Sometimes, I struggle for warmth. When the fire of the day is too thin and pale to hold through the long night. I’m afraid I’ll disappear before the morning comes again—the alarm, the pale sun, to hustle me on my way out the door and into the cold morning light, where I forget that I even need a fire—or what a fire is… On those nights, I will, from time to time, pick up the little books on my shelf. The thin books. Not fat full of thousands of pages of prose, but lean, compact, filled with words carefully crafted for maximum impact. Sonnets and plays. Short forms. Poetry, to light the fire. Tonight I picked up a small collection of sonnets and short writings by a friend-of-a-friend. A friend of my friend, who I always wished had been a better friend of mine.

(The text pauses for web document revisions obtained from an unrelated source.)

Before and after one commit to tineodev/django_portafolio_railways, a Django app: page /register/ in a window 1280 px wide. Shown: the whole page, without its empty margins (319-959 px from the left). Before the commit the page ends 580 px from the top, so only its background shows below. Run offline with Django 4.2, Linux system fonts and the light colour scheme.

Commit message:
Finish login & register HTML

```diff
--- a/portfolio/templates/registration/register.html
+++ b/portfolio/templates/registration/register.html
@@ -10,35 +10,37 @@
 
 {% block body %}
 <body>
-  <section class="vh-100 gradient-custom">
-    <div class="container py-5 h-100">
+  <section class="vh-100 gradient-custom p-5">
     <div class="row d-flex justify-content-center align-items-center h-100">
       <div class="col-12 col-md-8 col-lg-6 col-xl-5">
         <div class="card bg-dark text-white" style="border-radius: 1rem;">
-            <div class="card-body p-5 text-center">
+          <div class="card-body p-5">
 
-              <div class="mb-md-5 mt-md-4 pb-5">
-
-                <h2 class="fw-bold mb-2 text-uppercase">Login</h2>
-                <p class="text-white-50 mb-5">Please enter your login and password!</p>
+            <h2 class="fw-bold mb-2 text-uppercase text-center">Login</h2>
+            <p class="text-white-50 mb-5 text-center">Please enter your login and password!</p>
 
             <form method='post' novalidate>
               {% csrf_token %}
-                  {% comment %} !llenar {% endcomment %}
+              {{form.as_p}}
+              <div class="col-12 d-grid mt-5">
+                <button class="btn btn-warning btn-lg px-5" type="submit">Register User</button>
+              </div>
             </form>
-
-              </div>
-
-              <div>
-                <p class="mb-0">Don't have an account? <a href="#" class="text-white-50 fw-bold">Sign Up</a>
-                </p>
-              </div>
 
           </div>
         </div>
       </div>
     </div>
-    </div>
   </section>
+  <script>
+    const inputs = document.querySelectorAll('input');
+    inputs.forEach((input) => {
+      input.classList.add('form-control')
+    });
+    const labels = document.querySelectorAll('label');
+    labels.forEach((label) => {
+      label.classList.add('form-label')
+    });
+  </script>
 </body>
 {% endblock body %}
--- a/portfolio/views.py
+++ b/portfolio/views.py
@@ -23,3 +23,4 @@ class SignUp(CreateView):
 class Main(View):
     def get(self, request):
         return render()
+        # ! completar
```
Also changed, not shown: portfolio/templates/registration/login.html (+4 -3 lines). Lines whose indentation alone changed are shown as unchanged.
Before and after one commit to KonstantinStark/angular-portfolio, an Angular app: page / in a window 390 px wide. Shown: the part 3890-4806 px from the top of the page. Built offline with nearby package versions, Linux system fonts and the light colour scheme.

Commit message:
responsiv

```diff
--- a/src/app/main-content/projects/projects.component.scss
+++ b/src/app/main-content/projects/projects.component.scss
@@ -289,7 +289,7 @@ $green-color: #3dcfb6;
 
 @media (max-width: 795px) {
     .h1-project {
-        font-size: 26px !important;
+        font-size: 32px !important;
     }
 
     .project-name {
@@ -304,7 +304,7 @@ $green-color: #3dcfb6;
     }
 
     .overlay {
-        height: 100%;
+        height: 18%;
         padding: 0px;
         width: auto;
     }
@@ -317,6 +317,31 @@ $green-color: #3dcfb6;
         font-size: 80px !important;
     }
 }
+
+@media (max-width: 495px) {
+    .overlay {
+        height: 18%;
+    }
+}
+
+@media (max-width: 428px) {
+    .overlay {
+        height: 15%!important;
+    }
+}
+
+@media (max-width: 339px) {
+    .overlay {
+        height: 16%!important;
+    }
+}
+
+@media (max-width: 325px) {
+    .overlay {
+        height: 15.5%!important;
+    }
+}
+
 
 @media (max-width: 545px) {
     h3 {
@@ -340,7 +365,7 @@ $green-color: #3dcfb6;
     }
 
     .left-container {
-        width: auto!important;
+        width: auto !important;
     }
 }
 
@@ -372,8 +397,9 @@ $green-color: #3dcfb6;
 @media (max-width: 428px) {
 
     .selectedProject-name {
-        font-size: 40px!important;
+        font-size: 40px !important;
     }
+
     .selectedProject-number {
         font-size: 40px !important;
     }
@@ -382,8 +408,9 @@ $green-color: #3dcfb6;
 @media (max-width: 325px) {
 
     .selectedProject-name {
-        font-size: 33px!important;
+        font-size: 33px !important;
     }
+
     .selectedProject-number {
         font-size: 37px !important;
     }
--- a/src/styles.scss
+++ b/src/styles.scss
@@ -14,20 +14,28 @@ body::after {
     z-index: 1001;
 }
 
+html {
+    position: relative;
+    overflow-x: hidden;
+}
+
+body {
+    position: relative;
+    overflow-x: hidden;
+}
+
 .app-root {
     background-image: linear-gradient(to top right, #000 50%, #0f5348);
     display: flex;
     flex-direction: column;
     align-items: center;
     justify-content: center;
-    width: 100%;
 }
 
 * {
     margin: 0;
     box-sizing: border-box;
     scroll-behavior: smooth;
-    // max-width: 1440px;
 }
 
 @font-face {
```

The sonnets are full of sparks and I can hear the little scritching noises as I read, the flint and steel meeting and falling onto the steel wool. Inside the front cover is a letter, handwritten, and that reminds me of a time we sat at a table, plates of pasta between us. I could talk about the cheese but had nothing else to say. There was a latency to the connection. My middle class wanderings in the midwest were insufficient—I lacked exposure to the elements that would have allowed me to amplify the resonant frequency between us. I still lack. There is potential energy still passive, suppressed, and sleeping. I wonder if I will ever walk up the mountain far enough for it to become kinetic.
Still, here is the book. One of only a few copies, I’m sure. And the letter, which is only mine. And I recognize, in the words, a latent connection to something inside that has never been fully realized. A way of being—everything aligned into circles and spirals and patterns—layers and metaphor and meaning.
I ache for warmth.